[Saved entries]
- - -
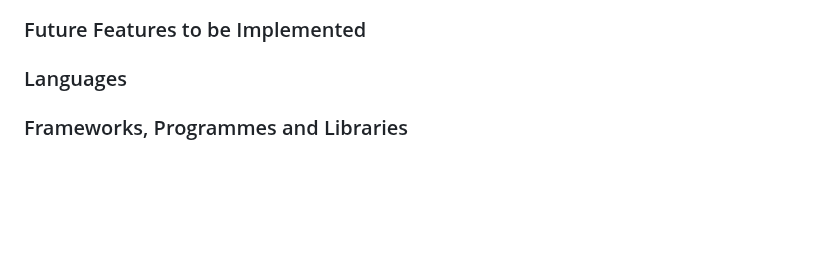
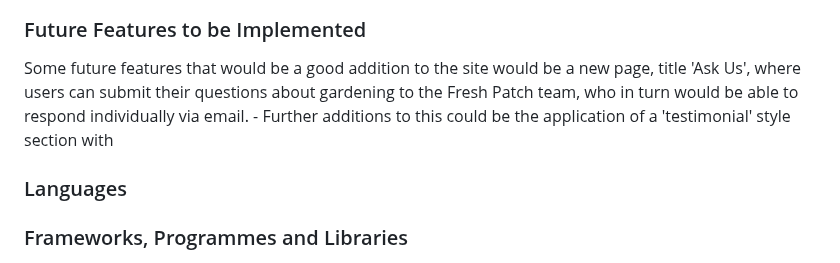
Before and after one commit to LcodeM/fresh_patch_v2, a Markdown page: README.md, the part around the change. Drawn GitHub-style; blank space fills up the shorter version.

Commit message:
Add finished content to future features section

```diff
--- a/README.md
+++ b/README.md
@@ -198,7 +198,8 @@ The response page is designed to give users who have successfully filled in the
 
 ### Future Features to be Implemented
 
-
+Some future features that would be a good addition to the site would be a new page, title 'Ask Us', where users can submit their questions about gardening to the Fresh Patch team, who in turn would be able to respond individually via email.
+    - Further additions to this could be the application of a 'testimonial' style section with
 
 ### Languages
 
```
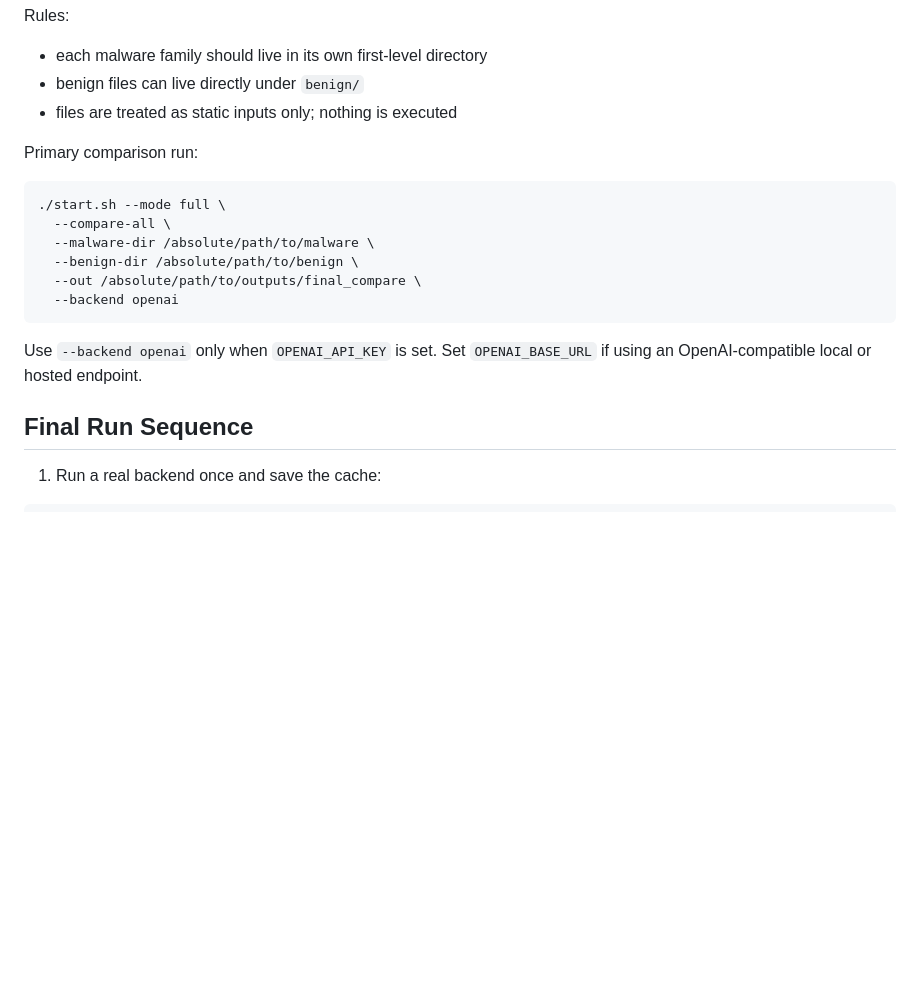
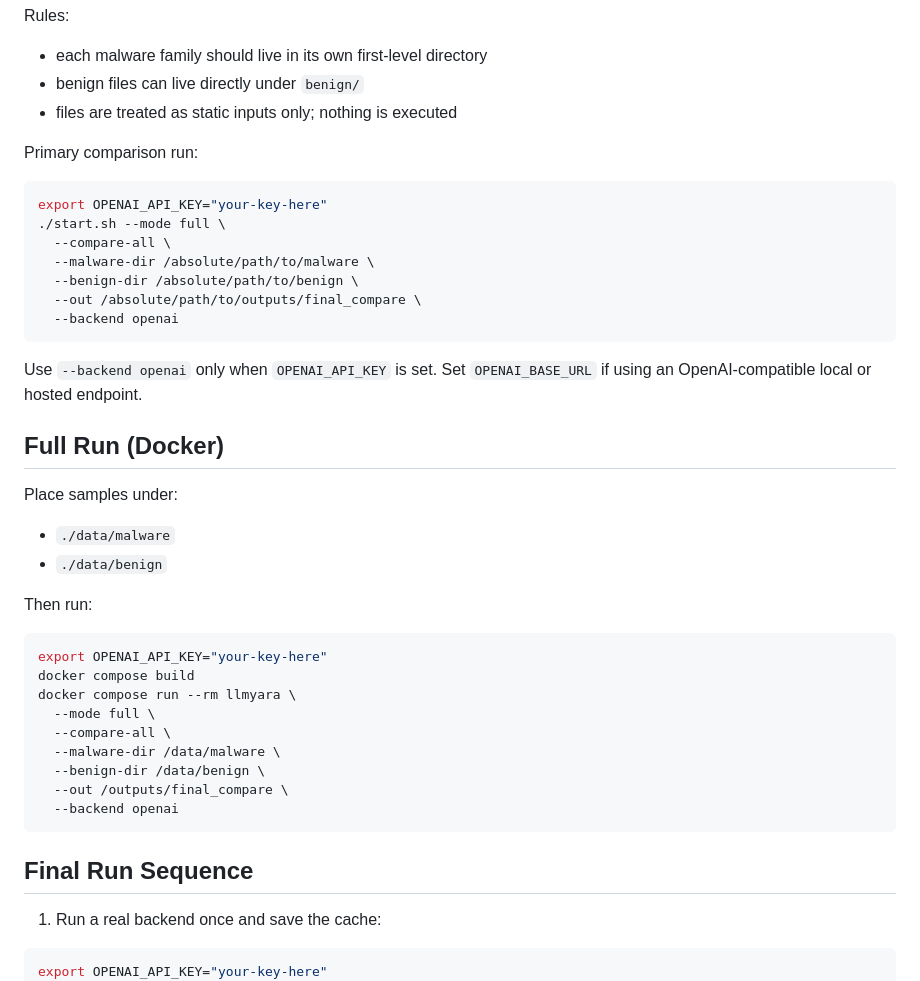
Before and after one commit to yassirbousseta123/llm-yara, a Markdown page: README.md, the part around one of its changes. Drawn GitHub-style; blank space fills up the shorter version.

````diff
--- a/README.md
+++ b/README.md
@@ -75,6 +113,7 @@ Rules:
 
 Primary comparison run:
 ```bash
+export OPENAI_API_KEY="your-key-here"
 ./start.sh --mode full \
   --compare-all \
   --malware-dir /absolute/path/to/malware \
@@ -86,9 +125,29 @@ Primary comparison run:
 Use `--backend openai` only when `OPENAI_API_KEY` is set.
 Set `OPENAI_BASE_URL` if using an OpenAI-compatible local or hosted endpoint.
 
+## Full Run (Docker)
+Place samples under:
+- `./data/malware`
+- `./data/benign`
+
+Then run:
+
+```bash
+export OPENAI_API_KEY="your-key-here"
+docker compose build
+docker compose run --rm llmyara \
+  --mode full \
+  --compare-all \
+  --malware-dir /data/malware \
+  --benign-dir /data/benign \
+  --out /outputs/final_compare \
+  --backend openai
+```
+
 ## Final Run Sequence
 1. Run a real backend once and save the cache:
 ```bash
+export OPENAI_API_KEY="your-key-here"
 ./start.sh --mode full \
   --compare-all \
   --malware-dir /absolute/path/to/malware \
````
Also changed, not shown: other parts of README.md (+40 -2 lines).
- - -
The data shown above must be printed again exactly, with no images included.

▸ Output below
Before and after one commit to LcodeM/fresh_patch_v2, a Markdown page: README.md, the part around the change. Drawn GitHub-style; blank space fills up the shorter version.

Commit message:
Add finished content to future features section

```diff
--- a/README.md
+++ b/README.md
@@ -198,7 +198,8 @@ The response page is designed to give users who have successfully filled in the
 
 ### Future Features to be Implemented
 
-
+Some future features that would be a good addition to the site would be a new page, title 'Ask Us', where users can submit their questions about gardening to the Fresh Patch team, who in turn would be able to respond individually via email.
+    - Further additions to this could be the application of a 'testimonial' style section with
 
 ### Languages
 
```
Before and after one commit to yassirbousseta123/llm-yara, a Markdown page: README.md, the part around one of its changes. Drawn GitHub-style; blank space fills up the shorter version.

````diff
--- a/README.md
+++ b/README.md
@@ -75,6 +113,7 @@ Rules:
 
 Primary comparison run:
 ```bash
+export OPENAI_API_KEY="your-key-here"
 ./start.sh --mode full \
   --compare-all \
   --malware-dir /absolute/path/to/malware \
@@ -86,9 +125,29 @@ Primary comparison run:
 Use `--backend openai` only when `OPENAI_API_KEY` is set.
 Set `OPENAI_BASE_URL` if using an OpenAI-compatible local or hosted endpoint.
 
+## Full Run (Docker)
+Place samples under:
+- `./data/malware`
+- `./data/benign`
+
+Then run:
+
+```bash
+export OPENAI_API_KEY="your-key-here"
+docker compose build
+docker compose run --rm llmyara \
+  --mode full \
+  --compare-all \
+  --malware-dir /data/malware \
+  --benign-dir /data/benign \
+  --out /outputs/final_compare \
+  --backend openai
+```
+
 ## Final Run Sequence
 1. Run a real backend once and save the cache:
 ```bash
+export OPENAI_API_KEY="your-key-here"
 ./start.sh --mode full \
   --compare-all \
   --malware-dir /absolute/path/to/malware \
````
Also changed, not shown: other parts of README.md (+40 -2 lines).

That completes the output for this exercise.